GBTC has long been an investment tool of choice for many institutional investors, offering exposure to Bitcoin without the need to purchase the actual underlying asset.
It comes with several drawbacks though, including an annual management fee of 2% and a six-month lockup period.
A hefty discount to net asset value (NAV) not only means that GBTC’s existing holders are running at a loss but may also be seen as a bearish indicator of wider institutional sentiment towards Bitcoin.
In other words, the current discount potentially means a weakening interest in the asset, as there’s more GBTC supply than demand.
Due to how the fund is structured, the shares in the trust can’t be redeemed for the underlying either, meaning that the only way to cash in is to sell the shares; however, as said above, this is only possible only after six months.
GBTC’s record low comes as Bitcoin struggles below the $43,000 mark, down 9% over the last month, and nearly 39% from its November all-time high of $69,044, according to CoinGecko.
Grayscale’s battle for a Bitcoin ETF
Some recently-launched Bitcoin futures exchange-traded funds (ETF), such as ProShares Bitcoin Strategy ETF (BITO), have also faced hefty criticism.
Still, the asset offers investors exposure to the leading cryptocurrency without a lockup period and at lower fees.
Despite the poor performance of Grayscale’s Bitcoin instrument, the firm has a plan: To Convert the GBTC into a spot Bitcoin ETF.
However, the U.S. Securities and Exchange Commission (SEC) has already delayed the firm’s Bitcoin ETF application last month.
And given the hard-line approach of the Commission’s chair, Gary Gensler, to investment products backed by physical Bitcoin, it seems unlikely that Grayscale will be able to execute the conversion.
According to James Seyffart, a Bloomberg Intelligence ETF analyst, another option for Grayscale to close the gap between the underlying value of Bitcoin and the market price of GBTC could be to lower the fees and offer a redemption program.
As an extreme measure, he also suggested an option of closing the fund for good, returning the funds to investors.
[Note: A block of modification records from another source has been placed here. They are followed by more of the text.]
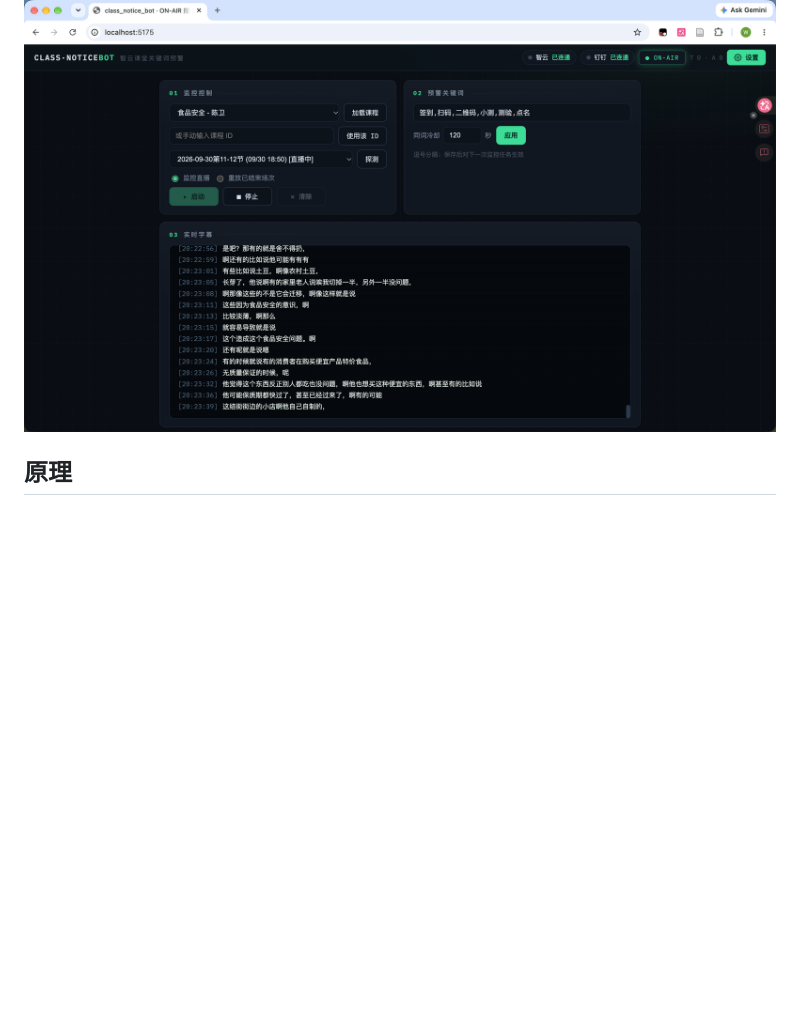
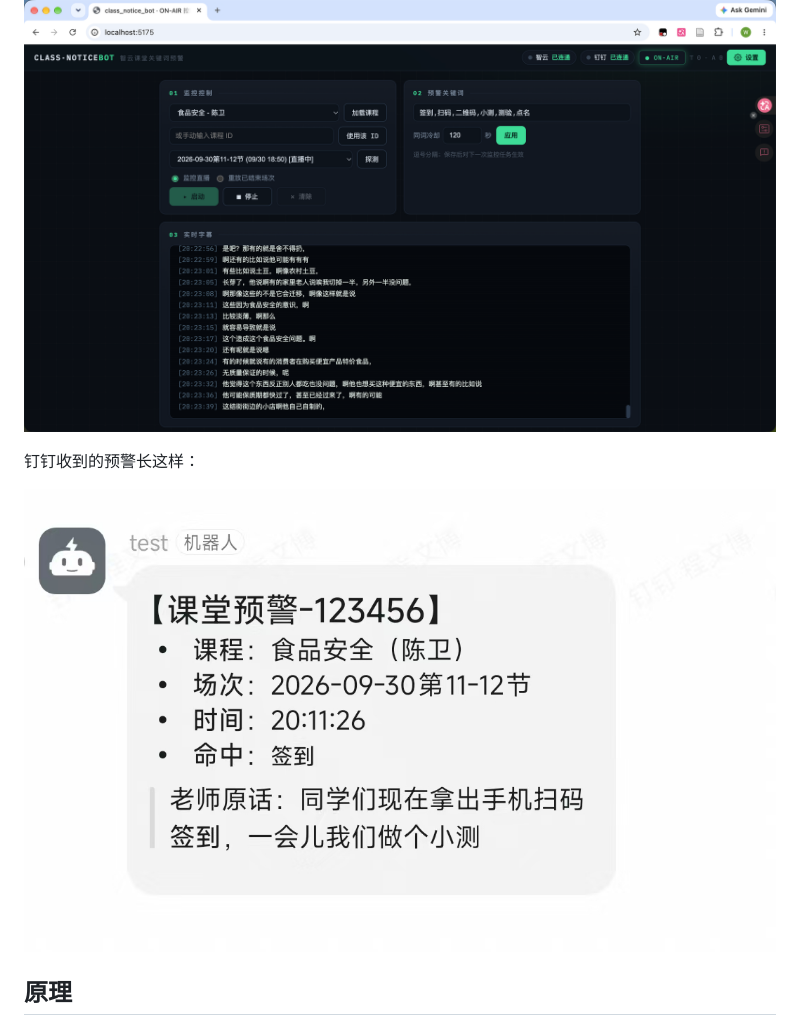
Before and after one commit to BrockPhlin/ClassSentry, a Markdown page: README.md, the part around the change. Drawn GitHub-style; pictures changed too: docs/dingtalk-alert.png (added); blank space fills up the shorter version.

Commit message:
docs: README 增加钉钉预警效果截图

```diff
--- a/README.md
+++ b/README.md
@@ -3,6 +3,10 @@
 智云课堂直播的「听讲哨兵」：监听平台实时语音识别，老师说到「签到 / 小测 / 扫码」等关键词时，钉钉机器人秒级推送预警，网页控制台同步滚动实时字幕。
 
 ![ON-AIR 控制台](docs/screenshot.png)
+
+钉钉收到的预警长这样：
+
+![钉钉预警](docs/dingtalk-alert.png)
 
 ## 原理
 
```
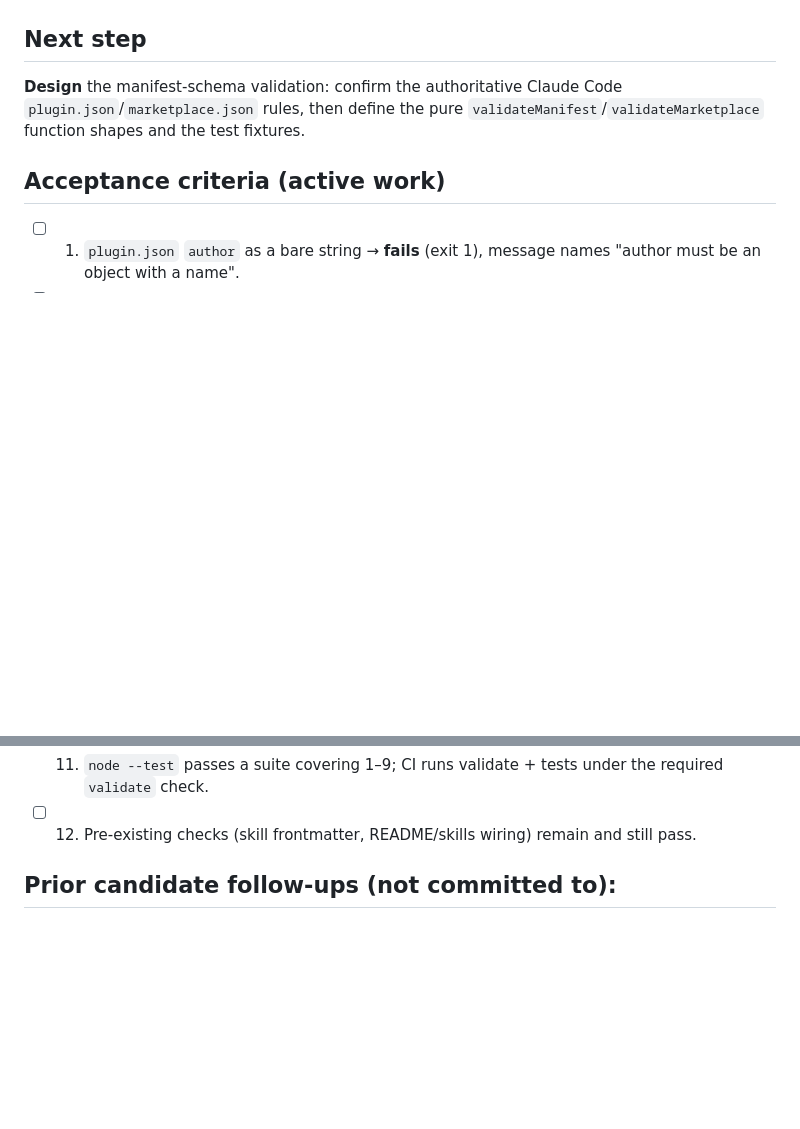
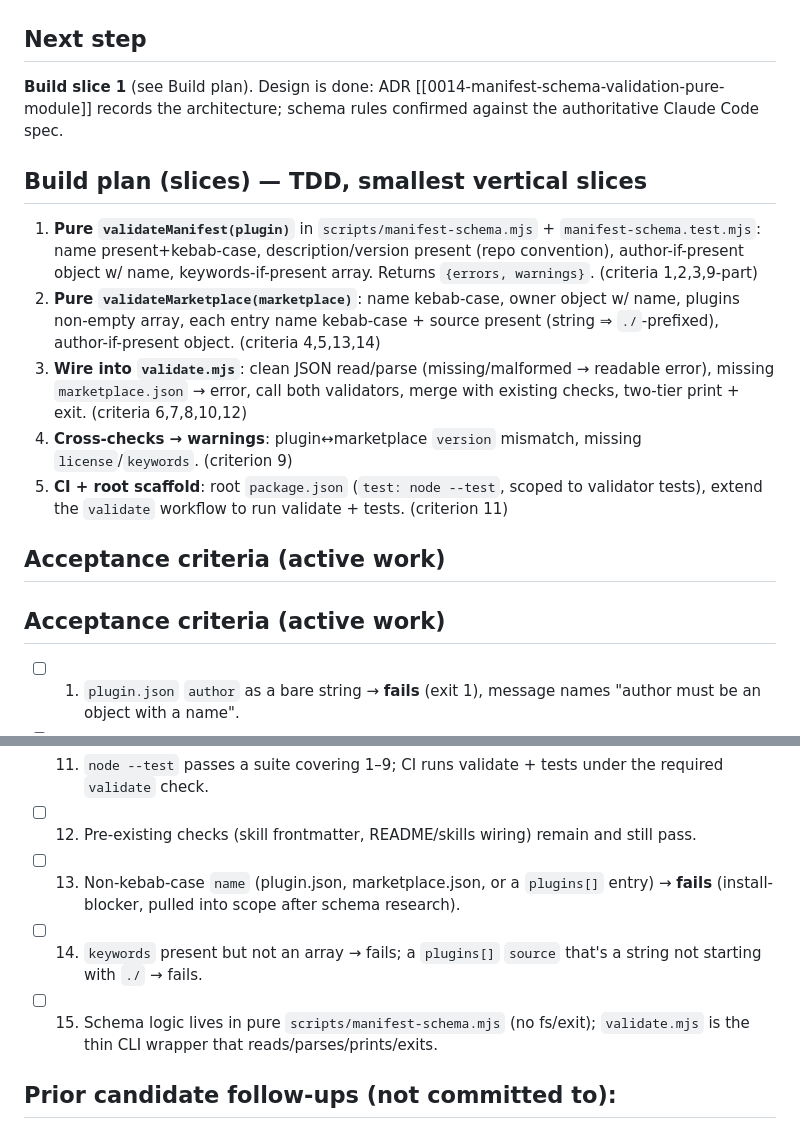
Before and after one commit to AndrewTtofi/andreas-skills, a Markdown page: .spine/journal.md, 2 parts joined by grey strips. Drawn GitHub-style; blank space fills up the shorter version.

```diff
--- a/.spine/journal.md
+++ b/.spine/journal.md
@@ -28,9 +28,29 @@ exact schema rules confirmed against the authoritative spec in `design`.
 
 ## Next step
 
-**Design** the manifest-schema validation: confirm the authoritative Claude Code
-`plugin.json`/`marketplace.json` rules, then define the pure
-`validateManifest`/`validateMarketplace` function shapes and the test fixtures.
+**Build slice 1** (see Build plan). Design is done: ADR
+[[0014-manifest-schema-validation-pure-module]] records the architecture; schema
+rules confirmed against the authoritative Claude Code spec.
+
+## Build plan (slices) — TDD, smallest vertical slices
+
+1. **Pure `validateManifest(plugin)`** in `scripts/manifest-schema.mjs` +
+   `manifest-schema.test.mjs`: name present+kebab-case, description/version
+   present (repo convention), author-if-present object w/ name, keywords-if-present
+   array. Returns `{errors, warnings}`. (criteria 1,2,3,9-part)
+2. **Pure `validateMarketplace(marketplace)`**: name kebab-case, owner object w/
+   name, plugins non-empty array, each entry name kebab-case + source present
+   (string ⇒ `./`-prefixed), author-if-present object. (criteria 4,5,13,14)
+3. **Wire into `validate.mjs`**: clean JSON read/parse (missing/malformed →
+   readable error), missing `marketplace.json` → error, call both validators,
+   merge with existing checks, two-tier print + exit. (criteria 6,7,8,10,12)
+4. **Cross-checks → warnings**: plugin↔marketplace `version` mismatch, missing
+   `license`/`keywords`. (criterion 9)
+5. **CI + root scaffold**: root `package.json` (`test: node --test`, scoped to
+   validator tests), extend the `validate` workflow to run validate + tests.
+   (criterion 11)
+
+## Acceptance criteria (active work)
 
 ## Acceptance criteria (active work)
 
@@ -46,6 +66,9 @@ exact schema rules confirmed against the authoritative spec in `design`.
 - [ ] 10. Schema logic in pure importable functions returning `{errors, warnings}`; `validate.mjs` only prints + sets exit code.
 - [ ] 11. `node --test` passes a suite covering 1–9; CI runs validate + tests under the required `validate` check.
 - [ ] 12. Pre-existing checks (skill frontmatter, README/skills wiring) remain and still pass.
+- [ ] 13. Non-kebab-case `name` (plugin.json, marketplace.json, or a `plugins[]` entry) → **fails** (install-blocker, pulled into scope after schema research).
+- [ ] 14. `keywords` present but not an array → fails; a `plugins[]` `source` that's a string not starting with `./` → fails.
+- [ ] 15. Schema logic lives in pure `scripts/manifest-schema.mjs` (no fs/exit); `validate.mjs` is the thin CLI wrapper that reads/parses/prints/exits.
 
 ## Prior candidate follow-ups (not committed to):
 - Apply the collision pass to the **expanded** commit-ring too (a ring can
```
Also changed, not shown: .spine/context.md (+23 -3 lines), .spine/decisions/0014-manifest-schema-validation-pure-module.md (added, +74 -0 lines).
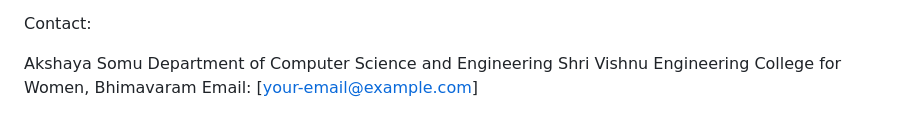
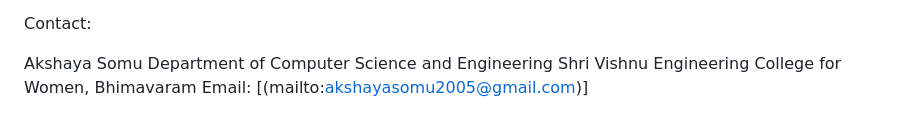
Before and after one commit to Akshaya-somu/CurioQuiz, a Markdown page: README.md, the part around the change. Rendered like a GitHub page.

```diff
--- a/README.md
+++ b/README.md
@@ -140,4 +140,4 @@ Contact:
 Akshaya Somu
 Department of Computer Science and Engineering
 Shri Vishnu Engineering College for Women, Bhimavaram
-Email: \[[your-email@example.com](mailto:akshayasomu2005@gmail.com)]
+Email: [(mailto:akshayasomu2005@gmail.com)]
```
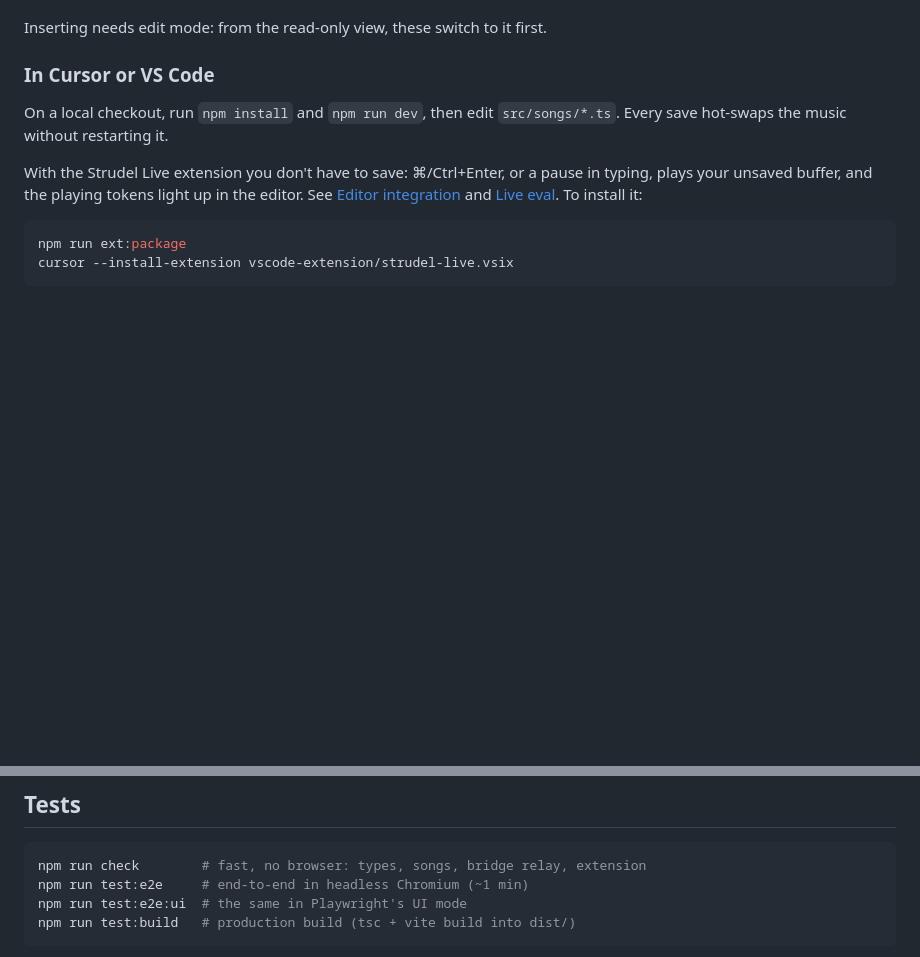
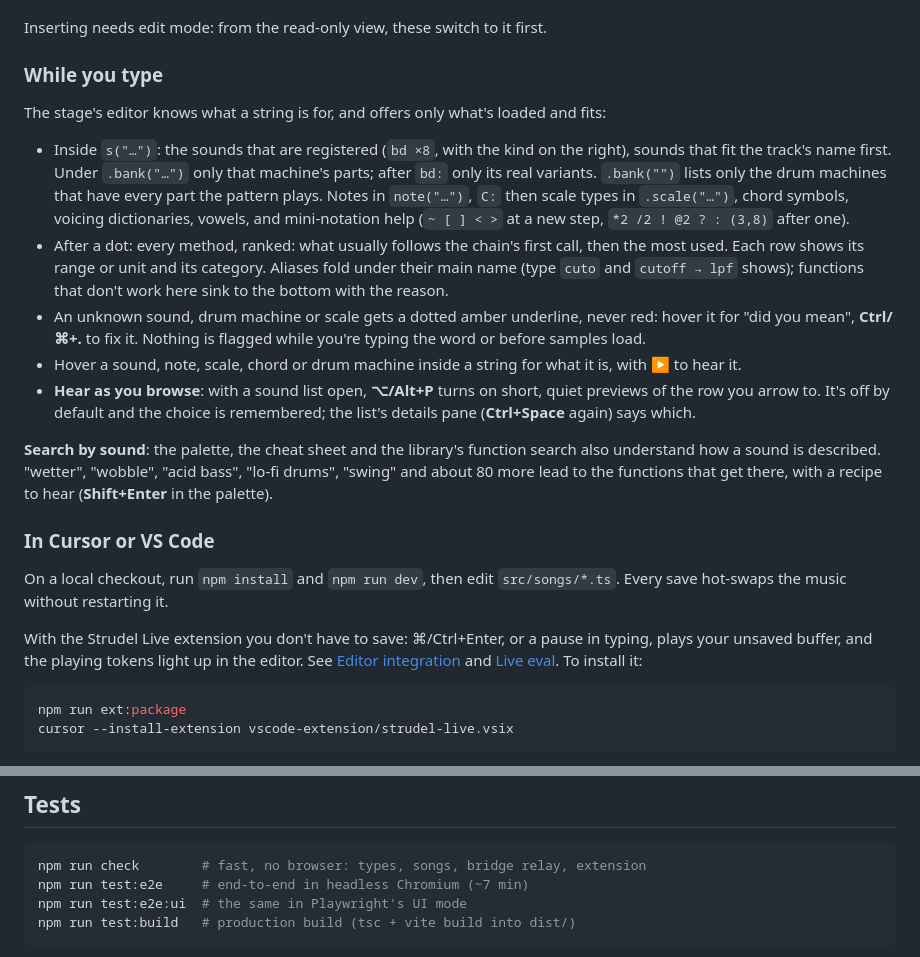
Before and after one commit to ilias-t/strudel-ide, a Markdown page: README.md, 2 parts joined by grey strips. Rendered like a GitHub page; blank space fills up the shorter version.

Commit message:
Docs: the editor's completions, warnings, hovers and previews (README), complete/ and the catalog sources (architecture, CLAUDE.md)

````diff
--- a/README.md
+++ b/README.md
@@ -99,6 +99,36 @@ them loads until you first open it.
   song whose track list it doesn't recognise is left untouched.
 
 Inserting needs edit mode: from the read-only view, these switch to it first.
+
+### While you type
+
+The stage's editor knows what a string is for, and offers only what's loaded
+and fits:
+
+- Inside `s("…")`: the sounds that are registered (`bd ×8`, with the kind on
+  the right), sounds that fit the track's name first. Under `.bank("…")` only
+  that machine's parts; after `bd:` only its real variants. `.bank("")` lists
+  only the drum machines that have every part the pattern plays. Notes in
+  `note("…")`, `C:` then scale types in `.scale("…")`, chord symbols, voicing
+  dictionaries, vowels, and mini-notation help (`~ [ ] < >` at a new step,
+  `*2 /2 ! @2 ? : (3,8)` after one).
+- After a dot: every method, ranked: what usually follows the chain's first
+  call, then the most used. Each row shows its range or unit and its category.
+  Aliases fold under their main name (type `cuto` and `cutoff → lpf` shows);
+  functions that don't work here sink to the bottom with the reason.
+- An unknown sound, drum machine or scale gets a dotted amber underline, never
+  red: hover it for "did you mean", **Ctrl/⌘+.** to fix it. Nothing is flagged
+  while you're typing the word or before samples load.
+- Hover a sound, note, scale, chord or drum machine inside a string for what it
+  is, with ▶ to hear it.
+- **Hear as you browse**: with a sound list open, **⌥/Alt+P** turns on short,
+  quiet previews of the row you arrow to. It's off by default and the choice is
+  remembered; the list's details pane (**Ctrl+Space** again) says which.
+
+**Search by sound**: the palette, the cheat sheet and the library's function
+search also understand how a sound is described. "wetter", "wobble", "acid
+bass", "lo-fi drums", "swing" and about 80 more lead to the functions that get
+there, with a recipe to hear (**Shift+Enter** in the palette).
 
 ### In Cursor or VS Code
 
@@ -208,7 +238,7 @@ or `off`).
 
 ```bash
 npm run check        # fast, no browser: types, songs, bridge relay, extension
-npm run test:e2e     # end-to-end in headless Chromium (~1 min)
+npm run test:e2e     # end-to-end in headless Chromium (~7 min)
 npm run test:e2e:ui  # the same in Playwright's UI mode
 npm run test:build   # production build (tsc + vite build into dist/)
 ```
````
Also changed, not shown: CLAUDE.md (+2 -1 lines), docs/architecture.md (+22 -6 lines).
However, this “would be quite bad for BTC,” he said, adding that he doesn’t think such a scenario is possible in the near future as Grayscale will do everything they can to get a Bitcoin ETF approved.